Below are entries; count each line that holds the word "avec" and report the number without any other words.

----------------------------------------

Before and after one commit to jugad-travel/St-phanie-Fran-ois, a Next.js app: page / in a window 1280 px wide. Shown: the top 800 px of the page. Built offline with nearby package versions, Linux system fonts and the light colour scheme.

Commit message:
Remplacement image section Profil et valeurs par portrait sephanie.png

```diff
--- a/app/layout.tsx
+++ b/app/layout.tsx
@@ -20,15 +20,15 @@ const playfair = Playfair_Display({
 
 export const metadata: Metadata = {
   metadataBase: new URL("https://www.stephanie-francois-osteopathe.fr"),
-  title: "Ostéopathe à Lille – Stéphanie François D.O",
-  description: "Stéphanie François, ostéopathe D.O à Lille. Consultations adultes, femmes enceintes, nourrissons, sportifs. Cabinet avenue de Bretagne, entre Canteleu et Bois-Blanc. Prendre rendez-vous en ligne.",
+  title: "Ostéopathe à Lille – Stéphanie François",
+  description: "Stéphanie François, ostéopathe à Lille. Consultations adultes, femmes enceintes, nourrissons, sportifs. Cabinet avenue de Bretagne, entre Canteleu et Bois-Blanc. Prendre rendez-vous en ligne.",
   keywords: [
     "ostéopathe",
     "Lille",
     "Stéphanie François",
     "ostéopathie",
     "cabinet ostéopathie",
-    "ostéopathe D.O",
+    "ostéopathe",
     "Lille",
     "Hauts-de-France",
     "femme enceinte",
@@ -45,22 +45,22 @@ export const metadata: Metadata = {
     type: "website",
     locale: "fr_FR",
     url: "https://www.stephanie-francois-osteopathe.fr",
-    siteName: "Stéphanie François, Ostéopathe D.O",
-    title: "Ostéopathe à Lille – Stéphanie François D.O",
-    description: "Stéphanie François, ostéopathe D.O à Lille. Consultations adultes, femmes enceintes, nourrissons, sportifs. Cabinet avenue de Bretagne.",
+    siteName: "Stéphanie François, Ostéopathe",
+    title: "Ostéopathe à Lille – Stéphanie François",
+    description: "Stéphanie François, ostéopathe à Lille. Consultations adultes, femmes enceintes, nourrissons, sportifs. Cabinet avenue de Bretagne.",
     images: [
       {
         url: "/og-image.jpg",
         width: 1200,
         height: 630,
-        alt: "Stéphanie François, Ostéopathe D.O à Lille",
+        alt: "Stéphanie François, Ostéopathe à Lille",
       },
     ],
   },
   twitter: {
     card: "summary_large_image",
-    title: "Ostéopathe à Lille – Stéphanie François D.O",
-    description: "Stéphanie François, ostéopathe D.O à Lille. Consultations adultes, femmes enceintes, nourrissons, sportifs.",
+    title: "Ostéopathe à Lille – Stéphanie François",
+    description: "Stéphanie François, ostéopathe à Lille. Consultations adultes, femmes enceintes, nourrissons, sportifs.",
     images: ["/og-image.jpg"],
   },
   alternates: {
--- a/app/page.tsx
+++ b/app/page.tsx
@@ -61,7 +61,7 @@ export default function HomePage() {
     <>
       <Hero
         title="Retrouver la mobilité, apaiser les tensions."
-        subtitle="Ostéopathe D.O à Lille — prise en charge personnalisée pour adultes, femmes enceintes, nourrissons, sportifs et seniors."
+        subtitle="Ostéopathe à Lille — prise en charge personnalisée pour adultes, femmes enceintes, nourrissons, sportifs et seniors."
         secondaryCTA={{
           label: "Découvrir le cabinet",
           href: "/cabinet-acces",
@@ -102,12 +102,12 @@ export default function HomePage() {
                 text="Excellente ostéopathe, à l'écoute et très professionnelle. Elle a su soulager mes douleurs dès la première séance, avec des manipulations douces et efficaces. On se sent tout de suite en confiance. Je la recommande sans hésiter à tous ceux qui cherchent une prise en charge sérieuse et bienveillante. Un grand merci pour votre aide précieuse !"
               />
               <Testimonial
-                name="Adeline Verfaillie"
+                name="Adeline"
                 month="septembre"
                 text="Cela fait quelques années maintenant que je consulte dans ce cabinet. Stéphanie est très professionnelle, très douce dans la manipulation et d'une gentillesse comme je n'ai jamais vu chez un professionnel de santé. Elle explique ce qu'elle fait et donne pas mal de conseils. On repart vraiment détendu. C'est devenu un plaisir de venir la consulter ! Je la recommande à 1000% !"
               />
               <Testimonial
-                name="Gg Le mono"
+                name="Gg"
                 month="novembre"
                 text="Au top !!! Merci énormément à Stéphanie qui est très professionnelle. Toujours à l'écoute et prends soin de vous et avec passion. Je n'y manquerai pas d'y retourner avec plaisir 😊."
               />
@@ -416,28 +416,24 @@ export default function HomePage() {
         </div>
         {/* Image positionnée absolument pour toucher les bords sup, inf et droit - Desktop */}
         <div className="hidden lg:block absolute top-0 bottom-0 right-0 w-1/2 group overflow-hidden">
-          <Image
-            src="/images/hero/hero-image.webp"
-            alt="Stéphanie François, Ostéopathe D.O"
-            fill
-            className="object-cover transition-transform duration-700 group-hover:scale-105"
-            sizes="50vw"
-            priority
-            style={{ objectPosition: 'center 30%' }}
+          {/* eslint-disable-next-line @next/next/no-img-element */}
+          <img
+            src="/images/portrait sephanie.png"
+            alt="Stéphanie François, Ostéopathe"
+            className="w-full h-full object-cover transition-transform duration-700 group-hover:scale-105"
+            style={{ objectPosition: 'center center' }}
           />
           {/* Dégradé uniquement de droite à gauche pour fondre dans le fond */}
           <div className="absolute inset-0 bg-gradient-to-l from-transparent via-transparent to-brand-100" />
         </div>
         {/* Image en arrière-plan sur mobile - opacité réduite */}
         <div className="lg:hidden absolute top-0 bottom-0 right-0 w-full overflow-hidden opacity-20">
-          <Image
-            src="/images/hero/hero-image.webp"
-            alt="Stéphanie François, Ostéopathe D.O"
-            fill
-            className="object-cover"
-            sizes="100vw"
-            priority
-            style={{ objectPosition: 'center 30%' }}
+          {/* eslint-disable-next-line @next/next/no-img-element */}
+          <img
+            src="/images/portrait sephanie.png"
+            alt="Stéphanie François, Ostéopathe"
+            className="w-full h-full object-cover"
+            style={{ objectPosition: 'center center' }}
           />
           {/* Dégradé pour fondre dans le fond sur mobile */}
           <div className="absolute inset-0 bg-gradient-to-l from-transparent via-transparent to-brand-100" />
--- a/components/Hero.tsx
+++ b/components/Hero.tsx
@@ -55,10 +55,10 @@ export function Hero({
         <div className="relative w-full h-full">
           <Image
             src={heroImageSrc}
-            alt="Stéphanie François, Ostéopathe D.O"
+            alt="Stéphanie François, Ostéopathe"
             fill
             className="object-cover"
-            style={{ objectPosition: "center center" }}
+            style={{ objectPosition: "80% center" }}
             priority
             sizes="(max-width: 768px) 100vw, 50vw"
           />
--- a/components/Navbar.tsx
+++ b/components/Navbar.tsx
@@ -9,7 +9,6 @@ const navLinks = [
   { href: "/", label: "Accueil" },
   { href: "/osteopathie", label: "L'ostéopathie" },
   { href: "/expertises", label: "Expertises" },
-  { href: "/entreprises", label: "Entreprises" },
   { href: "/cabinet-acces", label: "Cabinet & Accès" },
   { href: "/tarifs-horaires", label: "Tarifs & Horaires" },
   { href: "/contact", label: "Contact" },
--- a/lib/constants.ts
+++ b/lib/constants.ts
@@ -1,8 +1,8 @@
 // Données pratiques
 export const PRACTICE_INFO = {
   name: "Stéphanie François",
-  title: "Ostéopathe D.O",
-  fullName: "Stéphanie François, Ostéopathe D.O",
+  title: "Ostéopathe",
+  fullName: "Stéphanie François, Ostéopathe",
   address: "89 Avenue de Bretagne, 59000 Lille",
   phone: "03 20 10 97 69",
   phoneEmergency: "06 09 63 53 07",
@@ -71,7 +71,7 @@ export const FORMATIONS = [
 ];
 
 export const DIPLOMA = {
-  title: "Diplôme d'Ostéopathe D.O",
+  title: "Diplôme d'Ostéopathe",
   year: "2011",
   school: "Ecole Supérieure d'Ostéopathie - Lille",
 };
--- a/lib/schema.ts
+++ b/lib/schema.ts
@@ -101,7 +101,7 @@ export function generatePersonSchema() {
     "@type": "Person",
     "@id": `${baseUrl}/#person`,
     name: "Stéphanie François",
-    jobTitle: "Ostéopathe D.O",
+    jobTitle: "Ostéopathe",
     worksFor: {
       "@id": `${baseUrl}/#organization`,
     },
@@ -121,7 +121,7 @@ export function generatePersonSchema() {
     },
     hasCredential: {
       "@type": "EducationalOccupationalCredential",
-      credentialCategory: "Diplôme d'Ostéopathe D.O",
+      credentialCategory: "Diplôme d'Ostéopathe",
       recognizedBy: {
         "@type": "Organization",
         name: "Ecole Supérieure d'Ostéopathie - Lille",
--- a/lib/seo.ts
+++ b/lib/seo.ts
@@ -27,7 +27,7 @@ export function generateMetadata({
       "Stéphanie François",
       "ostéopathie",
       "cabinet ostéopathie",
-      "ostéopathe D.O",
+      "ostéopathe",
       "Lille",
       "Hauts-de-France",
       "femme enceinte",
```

----------------------------------------

#### [ANSWER TO THIS PROBLEM]
2